But Pullman does a good job, though it doesn’t need a lot of imaginative skill, in creating a worryingly unstable Europe that is threatened by mysterious terrorists bent on destroying the rose growing industry in Turkey and points further east: rose oil being an essential component for many aspects of this alternative world. There are so many refugees and people sleeping on the streets; he is drawing modern Europe from the life. It’s also a grimly familiar misogynistic world – there is an episode of attempted gang rape in a train carriage that may be triggering for some.
I reread La Belle Sauvage before starting The Secret Commonwealth, which was necessary to remind of myself of where this story began. La Belle Sauvage is a better novel, being the right length for its coherent purpose.
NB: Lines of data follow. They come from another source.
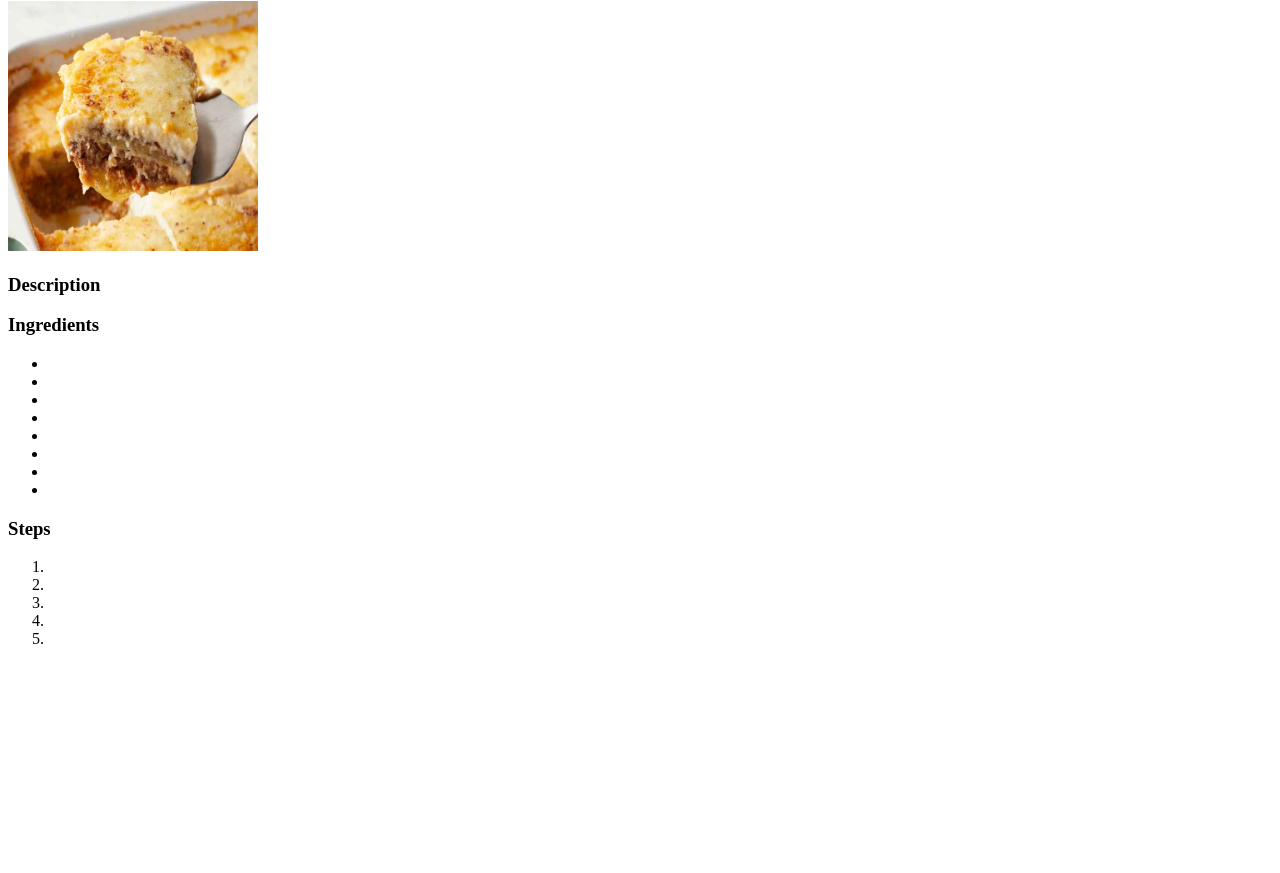
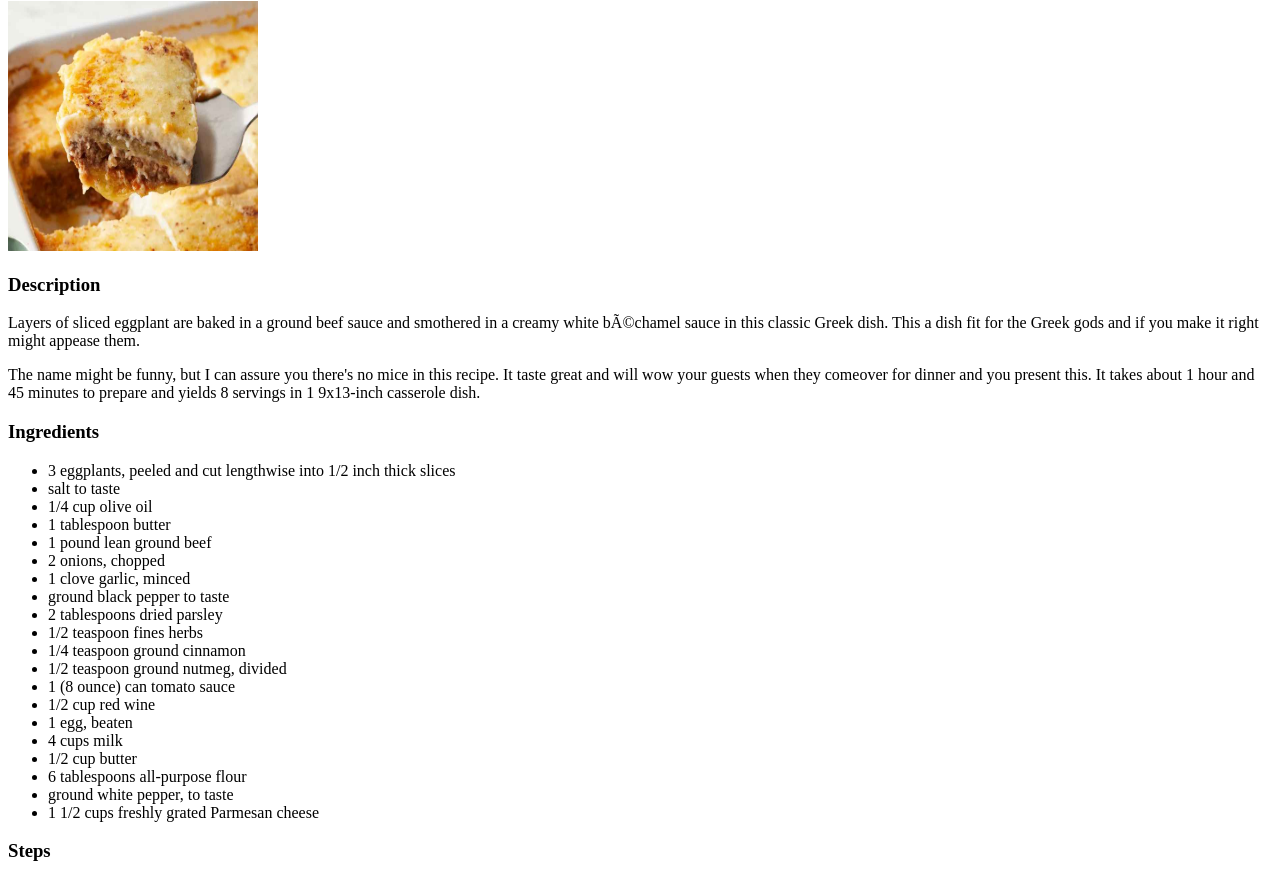
Before and after one commit to SoldierofGod29/odin-recipes, a plain HTML site: page recipes/moussaka.html in a window 1280 px wide. Shown: the part 79-952 px from the top of the page. Before the commit the page ends 800 px from the top, so only its background shows below. Drawn offline with Linux system fonts and the light colour scheme.

Commit message:
Add ingredients to moussaka.html file

```diff
--- a/recipes/moussaka.html
+++ b/recipes/moussaka.html
@@ -11,15 +11,87 @@
         <h3>Description</h3>
 
         <p>
-
+            Layers of sliced eggplant are baked in a ground beef sauce and
+            smothered in a creamy white béchamel sauce in this classic
+            Greek dish. This a dish fit for the Greek gods and if you make
+            it right might appease them.
         </p>
         <p>
-
+            The name might be funny, but I can assure you there's no mice
+            in this recipe. It taste great and will wow your guests when
+            they comeover for dinner and you present this. It takes about
+            1 hour and 45 minutes to prepare and yields 8 servings in 1 9x13-inch casserole
+            dish.
         </p>
 
         <h3>Ingredients</h3>
 
         <ul>
+            <li>
+                3 eggplants, peeled and cut lengthwise into 1/2 inch thick slices
+            </li>
+            <li>
+                salt to taste
+            </li>
+            <li>
+                1/4 cup olive oil
+            </li>
+            <li>
+                1 tablespoon butter
+            </li>
+            <li>
+                1 pound lean ground beef
+            </li>
+            <li>
+                2 onions, chopped
+            </li>
+            <li>
+                1 clove garlic, minced
+            </li>
+            <li>
+                ground black pepper to taste
+            </li>
+            <li>
+                2 tablespoons dried parsley
+            </li>
+            <li>
+                1/2 teaspoon fines herbs
+            </li>
+            <li>
+                1/4 teaspoon ground cinnamon
+            </li>
+            <li>
+                1/2 teaspoon ground nutmeg, divided
+            </li>
+            <li>
+                1 (8 ounce) can tomato sauce
+            </li>
+            <li>
+                1/2 cup red wine
+            </li>
+            <li>
+                1 egg, beaten
+            </li>
+            <li>
+                4 cups milk
+            </li>
+            <li>
+                1/2 cup butter
+            </li>
+            <li>
+                6 tablespoons all-purpose flour
+            </li>
+            <li>
+                ground white pepper, to taste
+            </li>
+            <li>
+                1 1/2 cups freshly grated Parmesan cheese
+            </li>
+        </ul>
+
+        <h3>Steps</h3>
+
+        <ol>
             <li>
 
             </li>
@@ -44,11 +116,6 @@
             <li>
 
             </li>
-        </ul>
-
-        <h3>Steps</h3>
-
-        <ol>
             <li>
 
             </li>
```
The Secret Commonwealth is simply too long for the story and the reader’s endurance. I am quailing at having to reread it when the concluding novel in the trilogy comes out.
5 thoughts on “Philip Pullman, The Secret Commonwealth”
There was a time when I loved long books, but I think it’s something I left behind in my teens. There are too many things I want to read now for me to have the patience with something like this. I would have loved the prospect of a doorstop book to keep me busy when I was 14, I might still like it if I only read a handful of books a year, but as it is – no.
If the imaginative bits hadn’t been so good I would have given up. But it was a get-on-with-it-what-happens endurance race.
Yes. It turned out to be rather too like life, incessant and not necessarily understandable. Although, like an old friend one will keep following him.